By 2035, IHS Automotive projects that 5.7 million vehicles sold in China will be equipped with some level of autonomy, making China the largest market for autonomous vehicles.
Sales of autonomous vehicles worldwide are forecast to increase much faster than previously expected, thanks to a substantial increase in R&D investment through the automotive industry, according to market research firm IHS Automotive.
IHS Automotive, the automotive research arm of IHS Inc., issued a new forecast last week calling for some 76 million autonomous vehicles to be sold worldwide through 2035. The forecast calls for annual sales to grow from about 600,000 in 2025 to 21 million in 2035, a compound annual growth rate of 43% over the 10-year period.
Much of the early growth in sales is expected to occur in the U.S., where autonomous vehicles will be first deployed in 2020, and China, according to the Southfield, Michigan-based market research firm.
The forecast for 2035 sales is an increase of about 175% compared to the previous forecast from IHS. The firm has also raised substantially its projections for sales in earlier years, said Jeremy Carlson, principal analyst at IHS Automotive., in an email exchange with EE Times.
Carlson said IHS generally doesn’t compare its forecasts with previous iterations because they are constantly being updated, but in this case the increase is significant because based on recent developments the firm’s analysts “expect these technologies to find a home in more substantial ways around the world given all of the recent market activity.”
In a statement, Carlson said IHS expects entirely new vehicle segments to be created in addition to traditional vehicles adding autonomous capabilities. “Consumers gain new choices in personal mobility to complement mass transit, and these new choices will increasingly use battery electric and other efficient means of propulsion,” Carlson said.
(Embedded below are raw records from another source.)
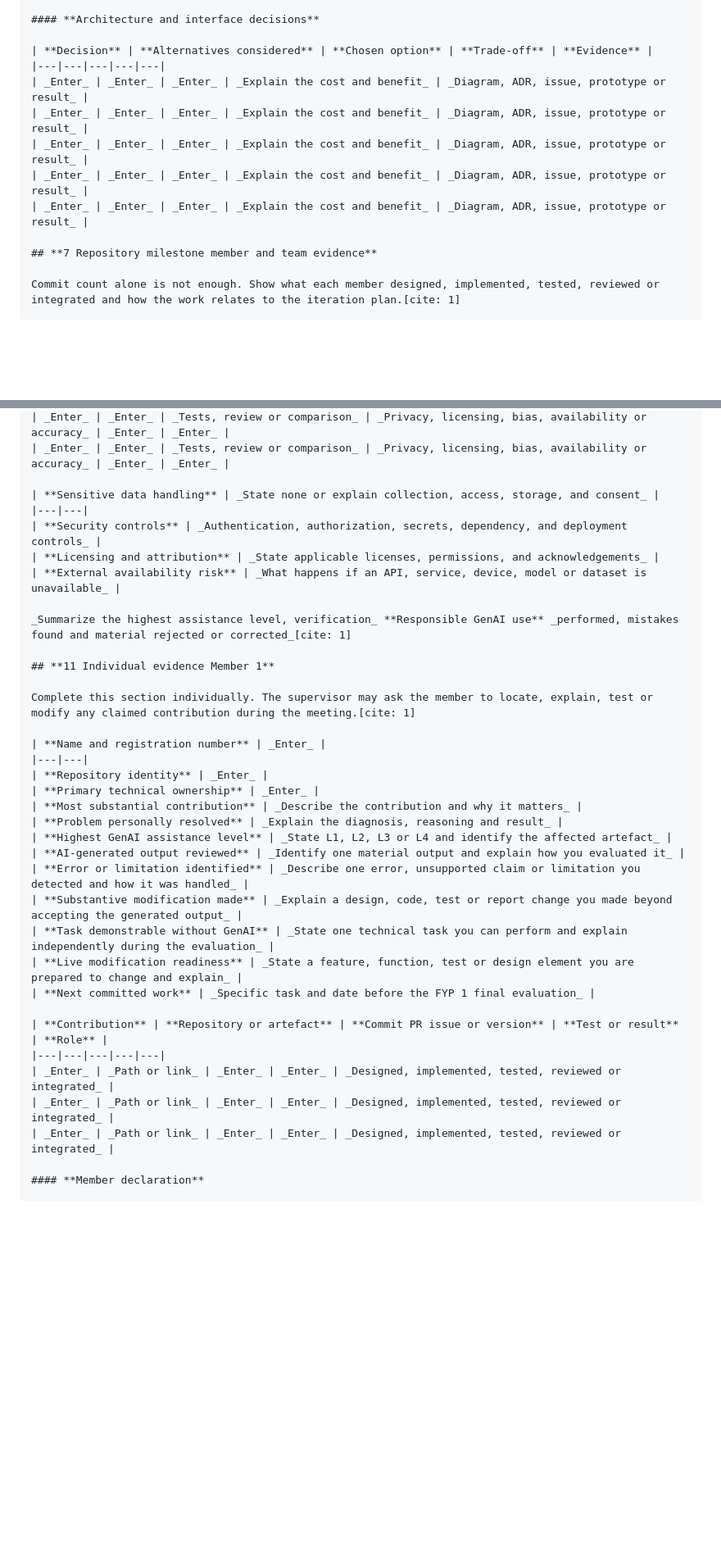
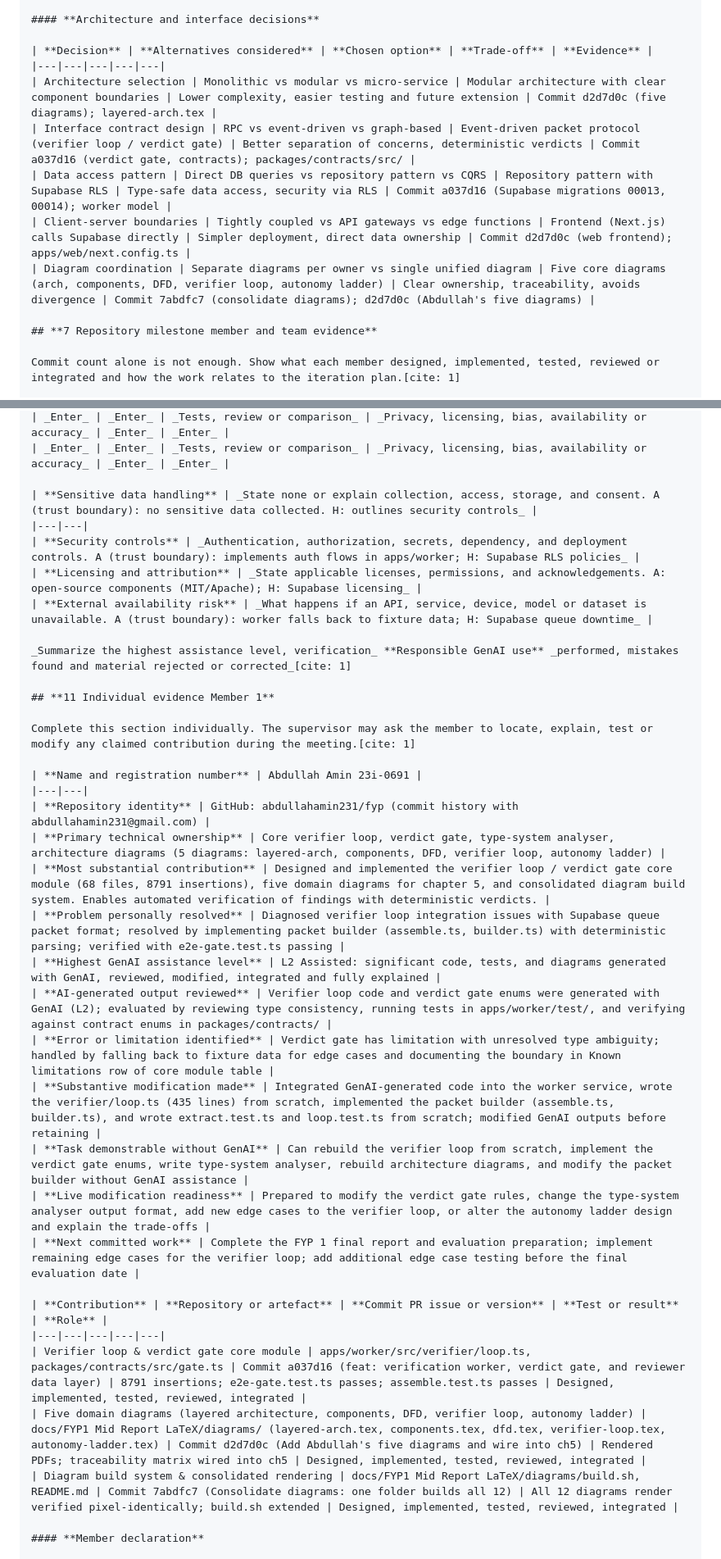
Before and after one commit to abdullahamin231/fyp, a Markdown page: docs/FYP1 Mid Pre-Evaluation Student Worksheet.md, 2 parts joined by grey strips. Shown at 82% size. Rendered like a GitHub page; blank space fills up the shorter version.

Commit message:
Add my contribution to worksheet

```diff
--- a/docs/FYP1 Mid Pre-Evaluation Student Worksheet.md
+++ b/docs/FYP1 Mid Pre-Evaluation Student Worksheet.md
@@ -201,11 +201,11 @@ Include every required modification from the proposal decision. Do not list only
 
 | **Decision** | **Alternatives considered** | **Chosen option** | **Trade-off** | **Evidence** |
 |---|---|---|---|---|
-| _Enter_ | _Enter_ | _Enter_ | _Explain the cost and benefit_ | _Diagram, ADR, issue, prototype or result_ |
-| _Enter_ | _Enter_ | _Enter_ | _Explain the cost and benefit_ | _Diagram, ADR, issue, prototype or result_ |
-| _Enter_ | _Enter_ | _Enter_ | _Explain the cost and benefit_ | _Diagram, ADR, issue, prototype or result_ |
-| _Enter_ | _Enter_ | _Enter_ | _Explain the cost and benefit_ | _Diagram, ADR, issue, prototype or result_ |
-| _Enter_ | _Enter_ | _Enter_ | _Explain the cost and benefit_ | _Diagram, ADR, issue, prototype or result_ |
+| Architecture selection | Monolithic vs modular vs micro-service | Modular architecture with clear component boundaries | Lower complexity, easier testing and future extension | Commit d2d7d0c (five diagrams); layered-arch.tex |
+| Interface contract design | RPC vs event-driven vs graph-based | Event-driven packet protocol (verifier loop / verdict gate) | Better separation of concerns, deterministic verdicts | Commit a037d16 (verdict gate, contracts); packages/contracts/src/ |
+| Data access pattern | Direct DB queries vs repository pattern vs CQRS | Repository pattern with Supabase RLS | Type-safe data access, security via RLS | Commit a037d16 (Supabase migrations 00013, 00014); worker model |
+| Client-server boundaries | Tightly coupled vs API gateways vs edge functions | Frontend (Next.js) calls Supabase directly | Simpler deployment, direct data ownership | Commit d2d7d0c (web frontend); apps/web/next.config.ts |
+| Diagram coordination | Separate diagrams per owner vs single unified diagram | Five core diagrams (arch, components, DFD, verifier loop, autonomy ladder) | Clear ownership, traceability, avoids divergence | Commit 7abdfc7 (consolidate diagrams); d2d7d0c (Abdullah's five diagrams) |
 
 ## **7 Repository milestone member and team evidence**
 
@@ -345,11 +345,11 @@ Record significant interactions that materially affected the project. Routine sp
 | _Enter_ | _Enter_ | _Tests, review or comparison_ | _Privacy, licensing, bias, availability or accuracy_ | _Enter_ | _Enter_ |
 | _Enter_ | _Enter_ | _Tests, review or comparison_ | _Privacy, licensing, bias, availability or accuracy_ | _Enter_ | _Enter_ |
 
-| **Sensitive data handling** | _State none or explain collection, access, storage, and consent_ |
+| **Sensitive data handling** | _State none or explain collection, access, storage, and consent. A (trust boundary): no sensitive data collected. H: outlines security controls_ |
 |---|---|
-| **Security controls** | _Authentication, authorization, secrets, dependency, and deployment controls_ |
-| **Licensing and attribution** | _State applicable licenses, permissions, and acknowledgements_ |
-| **External availability risk** | _What happens if an API, service, device, model or dataset is unavailable_ |
+| **Security controls** | _Authentication, authorization, secrets, dependency, and deployment controls. A (trust boundary): implements auth flows in apps/worker; H: Supabase RLS policies_ |
+| **Licensing and attribution** | _State applicable licenses, permissions, and acknowledgements. A: open-source components (MIT/Apache); H: Supabase licensing_ |
+| **External availability risk** | _What happens if an API, service, device, model or dataset is unavailable. A (trust boundary): worker falls back to fixture data; H: Supabase queue downtime_ |
 
 _Summarize the highest assistance level, verification_ **Responsible GenAI use** _performed, mistakes found and material rejected or corrected_[cite: 1]
 
@@ -357,25 +357,25 @@ _Summarize the highest assistance level, verification_ **Responsible GenAI use**
 
 Complete this section individually. The supervisor may ask the member to locate, explain, test or modify any claimed contribution during the meeting.[cite: 1]
 
-| **Name and registration number** | _Enter_ |
+| **Name and registration number** | Abdullah Amin 23i-0691 |
 |---|---|
-| **Repository identity** | _Enter_ |
-| **Primary technical ownership** | _Enter_ |
-| **Most substantial contribution** | _Describe the contribution and why it matters_ |
-| **Problem personally resolved** | _Explain the diagnosis, reasoning and result_ |
-| **Highest GenAI assistance level** | _State L1, L2, L3 or L4 and identify the affected artefact_ |
-| **AI-generated output reviewed** | _Identify one material output and explain how you evaluated it_ |
-| **Error or limitation identified** | _Describe one error, unsupported claim or limitation you detected and how it was handled_ |
-| **Substantive modification made** | _Explain a design, code, test or report change you made beyond accepting the generated output_ |
-| **Task demonstrable without GenAI** | _State one technical task you can perform and explain independently during the evaluation_ |
-| **Live modification readiness** | _State a feature, function, test or design element you are prepared to change and explain_ |
-| **Next committed work** | _Specific task and date before the FYP 1 final evaluation_ |
+| **Repository identity** | GitHub: abdullahamin231/fyp (commit history with abdullahamin231@gmail.com) |
+| **Primary technical ownership** | Core verifier loop, verdict gate, type-system analyser, architecture diagrams (5 diagrams: layered-arch, components, DFD, verifier loop, autonomy ladder) |
+| **Most substantial contribution** | Designed and implemented the verifier loop / verdict gate core module (68 files, 8791 insertions), five domain diagrams for chapter 5, and consolidated diagram build system. Enables automated verification of findings with deterministic verdicts. |
+| **Problem personally resolved** | Diagnosed verifier loop integration issues with Supabase queue packet format; resolved by implementing packet builder (assemble.ts, builder.ts) with deterministic parsing; verified with e2e-gate.test.ts passing |
+| **Highest GenAI assistance level** | L2 Assisted: significant code, tests, and diagrams generated with GenAI, reviewed, modified, integrated and fully explained |
+| **AI-generated output reviewed** | Verifier loop code and verdict gate enums were generated with GenAI (L2); evaluated by reviewing type consistency, running tests in apps/worker/test/, and verifying against contract enums in packages/contracts/ |
+| **Error or limitation identified** | Verdict gate has limitation with unresolved type ambiguity; handled by falling back to fixture data for edge cases and documenting the boundary in Known limitations row of core module table |
+| **Substantive modification made** | Integrated GenAI-generated code into the worker service, wrote the verifier/loop.ts (435 lines) from scratch, implemented the packet builder (assemble.ts, builder.ts), and wrote extract.test.ts and loop.test.ts from scratch; modified GenAI outputs before retaining |
+| **Task demonstrable without GenAI** | Can rebuild the verifier loop from scratch, implement the verdict gate enums, write type-system analyser, rebuild architecture diagrams, and modify the packet builder without GenAI assistance |
+| **Live modification readiness** | Prepared to modify the verdict gate rules, change the type-system analyser output format, add new edge cases to the verifier loop, or alter the autonomy ladder design and explain the trade-offs |
+| **Next committed work** | Complete the FYP 1 final report and evaluation preparation; implement remaining edge cases for the verifier loop; add additional edge case testing before the final evaluation date |
 
 | **Contribution** | **Repository or artefact** | **Commit PR issue or version** | **Test or result** | **Role** |
 |---|---|---|---|---|
-| _Enter_ | _Path or link_ | _Enter_ | _Enter_ | _Designed, implemented, tested, reviewed or integrated_ |
-| _Enter_ | _Path or link_ | _Enter_ | _Enter_ | _Designed, implemented, tested, reviewed or integrated_ |
-| _Enter_ | _Path or link_ | _Enter_ | _Enter_ | _Designed, implemented, tested, reviewed or integrated_ |
+| Verifier loop & verdict gate core module | apps/worker/src/verifier/loop.ts, packages/contracts/src/gate.ts | Commit a037d16 (feat: verification worker, verdict gate, and reviewer data layer) | 8791 insertions; e2e-gate.test.ts passes; assemble.test.ts passes | Designed, implemented, tested, reviewed, integrated |
+| Five domain diagrams (layered architecture, components, DFD, verifier loop, autonomy ladder) | docs/FYP1 Mid Report LaTeX/diagrams/ (layered-arch.tex, components.tex, dfd.tex, verifier-loop.tex, autonomy-ladder.tex) | Commit d2d7d0c (Add Abdullah's five diagrams and wire into ch5) | Rendered PDFs; traceability matrix wired into ch5 | Designed, implemented, tested, reviewed, integrated |
+| Diagram build system & consolidated rendering | docs/FYP1 Mid Report LaTeX/diagrams/build.sh, README.md | Commit 7abdfc7 (Consolidate diagrams: one folder builds all 12) | All 12 diagrams render verified pixel-identically; build.sh extended | Designed, implemented, tested, reviewed, integrated |
 
 #### **Member declaration**
 
```
Also changed, not shown: other parts of docs/FYP1 Mid Pre-Evaluation Student Worksheet.md (+13 -13 lines).
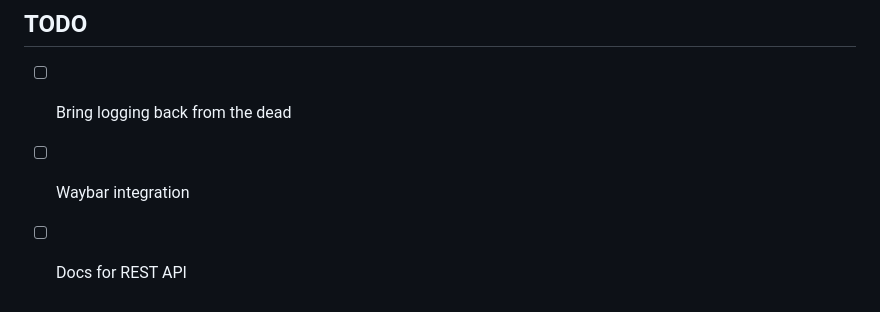
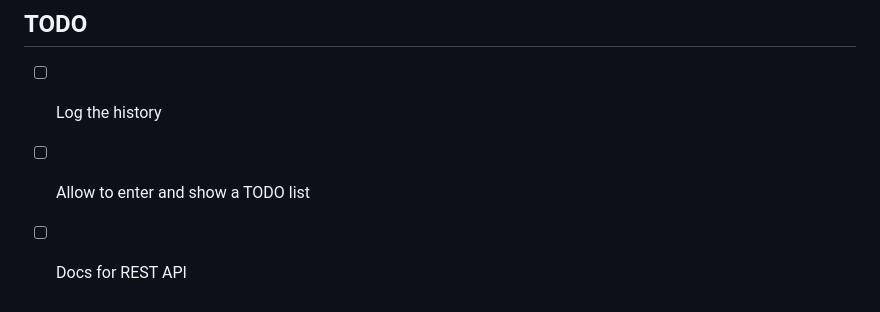
Before and after one commit to airuchen/pomo-tui, a Markdown page: README.md, the part around the change. GitHub-like rendering.

Commit message:
fixup! fixup! fixup! docs: update README

```diff
--- a/README.md
+++ b/README.md
@@ -108,6 +108,6 @@ I couldn’t find a simple Pomodoro TUI that matched what I had in mind. I was a
 
 ## TODO
 
-* [ ] Bring logging back from the dead
-* [ ] Waybar integration
+* [ ] Log the history
+* [ ] Allow to enter and show a TODO list
 * [ ] Docs for REST API
```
The revised forecast is based on new developments such as the rise of ride sharing and car sharing programs, increased investment in autonomous car technology and regulatory activity, among other factors, IHS said. The forecast considers increasing investment in autonomy by automotive OEMs, suppliers and technology companies, as well growth in R&D centres and improved efficiencies, IHS said.
IHS projects that several thousand autonomous vehicles will be sold in the U.S. in 2020 as the nation works through challenges posed by regulation, liability and consumer acceptance. Sales of autonomous cars in the U.S. are projected to grow to 4.5 million vehicles by 2035, according to the IHS forecast.
The forecast calls for growth in China to be more rapid, despite a later start than in the U.S. By 2035, the firm projects that 5.7 million vehicles sold in China will be equipped with some level of autonomy, making China the largest market for autonomous vehicles.
Autonomous vehicle deployment will continue to be challenged by threats including software reliability and cybersecurity, though improvement has been shown in both areas, IHS said. The implementation of rules, regulations and laws around autonomous driving will also continue to prove challenging, according to the firm.
“Increasing competition from the high-tech and other industries is accelerating the auto industry’s autonomous software and cybersecurity development efforts,” said Egil Juliussen, director of research at IHS Automotive.
“Those who don’t adjust to a changing world will unfortunately be left behind, or will at least face a very different industry,” Carlson added.